Philippine Daily Inquirer
A lawyer has appealed a Supreme Court ruling disbarring him for maligning Justices Antonio Carpio and Lourdes Sereno after he lost a claim against the shuttered Urban Bank.
Magdaleno Peña, the incumbent mayor of Pulupandan, Negros Occidental, was taken off the roll of attorneys after he accused Carpio, now the acting Chief Justice, of depriving him of his right to due process when the high court ruled against him in his claim for P28.5 million in compensation for legal services he said he rendered to the bank.
Peña said Carpio, who penned the ruling favorable to the bank, did not allow him to file a comment before the decision became final. He said this constituted a “culpable violation” of the Constitution.
He also blasted Carpio for supposedly providing an advance copy of the Nov. 13, 2002, ruling to the lawyer of the bankrupt Urban Bank.
Peña denounced Sereno for refusing to inhibit herself from the disbarment case. He said Sereno owed her appointment to the high court to Carpio’s influential law office, touted as “The Firm.”
On June 13, the court threw out Peña’s complaint against Carpio and Sereno for lack of merit. It said the disbarred lawyer failed to present “extrinsic factual evidence to support” his accusations.
In ordering Peña’s disbarment on April 17, the court said the mayor had failed “to give due respect to the courts and his fellow lawyers.”
The court added that Peña’s “conduct, demeanor and language with respect to his cause of action—in this court, no less— tend to undermine the integrity and reputation of the judiciary, as well as inflict unfounded accusations against fellow lawyers.”
In his motion for reconsideration, Peña said that if the court continued to “turn a blind eye” to this anomaly, “then its members shall themselves be guilty of violating the same oath as lawyers by consenting to falsehood.”
“(I) cannot seriously hope to be reinstated as a member of the Philippine bar as long as the members of this (court), as an ‘old boys club,’ continue to adhere to misplaced professional courtesy by protecting one of their own, rather than the truth,” he said.
In seeking to overturn his disbarment, Peña attached an affidavit of “expert witness” Fe Malou Castelo who worked as a stenographer of the high court from 1997 to 2006.
Castelo said she scrutinized the documents pertaining to the court’s Nov. 13, 2002, resolution which granted Urban Bank’s motion for clarification.
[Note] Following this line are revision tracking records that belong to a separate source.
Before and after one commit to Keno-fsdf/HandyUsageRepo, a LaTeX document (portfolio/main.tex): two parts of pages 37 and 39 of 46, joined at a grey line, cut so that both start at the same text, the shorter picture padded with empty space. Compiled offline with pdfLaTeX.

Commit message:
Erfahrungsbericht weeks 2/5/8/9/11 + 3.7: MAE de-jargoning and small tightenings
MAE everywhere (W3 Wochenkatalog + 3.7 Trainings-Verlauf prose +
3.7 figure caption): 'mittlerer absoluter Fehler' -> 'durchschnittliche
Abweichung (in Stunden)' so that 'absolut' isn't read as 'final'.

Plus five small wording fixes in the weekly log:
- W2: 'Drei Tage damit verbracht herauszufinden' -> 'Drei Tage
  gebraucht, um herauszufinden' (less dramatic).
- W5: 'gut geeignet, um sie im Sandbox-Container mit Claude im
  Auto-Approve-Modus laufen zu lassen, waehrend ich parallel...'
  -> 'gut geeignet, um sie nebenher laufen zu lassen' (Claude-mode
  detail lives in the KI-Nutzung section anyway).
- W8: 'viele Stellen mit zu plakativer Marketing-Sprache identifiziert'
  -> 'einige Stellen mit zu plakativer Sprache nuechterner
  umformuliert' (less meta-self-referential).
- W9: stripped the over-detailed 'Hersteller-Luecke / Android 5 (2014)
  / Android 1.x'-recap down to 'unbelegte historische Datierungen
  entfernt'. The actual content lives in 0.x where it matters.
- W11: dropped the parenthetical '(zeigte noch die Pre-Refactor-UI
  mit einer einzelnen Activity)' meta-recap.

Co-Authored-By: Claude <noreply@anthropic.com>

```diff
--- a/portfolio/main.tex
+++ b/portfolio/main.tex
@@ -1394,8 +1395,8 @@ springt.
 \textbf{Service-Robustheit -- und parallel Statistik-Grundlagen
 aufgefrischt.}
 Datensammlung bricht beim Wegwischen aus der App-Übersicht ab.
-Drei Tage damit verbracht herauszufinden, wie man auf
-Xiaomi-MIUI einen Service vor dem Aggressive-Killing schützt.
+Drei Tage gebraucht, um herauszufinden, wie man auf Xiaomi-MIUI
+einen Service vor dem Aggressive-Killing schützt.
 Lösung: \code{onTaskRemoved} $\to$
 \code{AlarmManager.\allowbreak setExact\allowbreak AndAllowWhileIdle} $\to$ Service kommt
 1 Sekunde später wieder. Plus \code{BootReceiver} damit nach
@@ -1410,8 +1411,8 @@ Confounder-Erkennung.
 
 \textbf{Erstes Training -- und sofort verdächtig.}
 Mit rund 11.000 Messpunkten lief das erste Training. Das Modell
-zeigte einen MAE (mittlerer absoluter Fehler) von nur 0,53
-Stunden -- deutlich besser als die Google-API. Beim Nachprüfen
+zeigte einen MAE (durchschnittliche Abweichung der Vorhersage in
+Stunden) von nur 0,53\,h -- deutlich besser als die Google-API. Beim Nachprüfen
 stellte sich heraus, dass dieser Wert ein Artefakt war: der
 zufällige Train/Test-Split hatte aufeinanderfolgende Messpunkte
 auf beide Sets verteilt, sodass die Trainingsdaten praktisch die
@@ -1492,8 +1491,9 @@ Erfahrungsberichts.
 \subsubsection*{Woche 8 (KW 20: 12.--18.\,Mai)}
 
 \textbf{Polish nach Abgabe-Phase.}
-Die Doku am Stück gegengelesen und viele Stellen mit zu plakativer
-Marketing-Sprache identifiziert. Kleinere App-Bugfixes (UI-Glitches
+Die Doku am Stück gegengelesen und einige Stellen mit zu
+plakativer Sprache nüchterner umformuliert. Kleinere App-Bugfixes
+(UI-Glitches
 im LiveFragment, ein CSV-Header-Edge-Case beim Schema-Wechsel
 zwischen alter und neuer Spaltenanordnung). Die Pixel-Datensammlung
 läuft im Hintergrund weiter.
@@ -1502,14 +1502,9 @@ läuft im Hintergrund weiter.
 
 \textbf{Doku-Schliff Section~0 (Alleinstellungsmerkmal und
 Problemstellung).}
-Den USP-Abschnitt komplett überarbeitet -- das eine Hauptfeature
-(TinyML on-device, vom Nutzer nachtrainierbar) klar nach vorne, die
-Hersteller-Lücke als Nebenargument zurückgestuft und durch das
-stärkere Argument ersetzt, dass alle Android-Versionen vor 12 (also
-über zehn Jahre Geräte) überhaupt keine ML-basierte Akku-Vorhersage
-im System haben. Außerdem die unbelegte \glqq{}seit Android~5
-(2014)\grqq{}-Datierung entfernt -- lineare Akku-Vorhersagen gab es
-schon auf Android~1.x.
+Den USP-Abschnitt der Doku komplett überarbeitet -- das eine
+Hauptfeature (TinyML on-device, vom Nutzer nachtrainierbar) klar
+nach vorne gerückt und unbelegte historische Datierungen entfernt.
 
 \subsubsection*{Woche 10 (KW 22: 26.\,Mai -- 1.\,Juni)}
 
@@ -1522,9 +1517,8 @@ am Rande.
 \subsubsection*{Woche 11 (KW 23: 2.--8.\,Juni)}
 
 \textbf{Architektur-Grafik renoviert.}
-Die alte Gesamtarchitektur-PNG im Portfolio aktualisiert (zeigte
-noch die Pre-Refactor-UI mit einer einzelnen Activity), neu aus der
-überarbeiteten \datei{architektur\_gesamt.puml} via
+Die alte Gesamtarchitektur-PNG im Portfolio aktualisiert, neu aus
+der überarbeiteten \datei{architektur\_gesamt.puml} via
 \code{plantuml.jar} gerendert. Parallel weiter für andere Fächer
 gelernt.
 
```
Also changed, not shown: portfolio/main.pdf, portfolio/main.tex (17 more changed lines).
The order, penned by Carpio, stopped the sale of Urban Bank’s 85 condominium units and its shares in Makati Sports Club Inc., the proceeds of which were supposed to go to Peña as payment for legal services he purportedly rendered to the bank in 1994.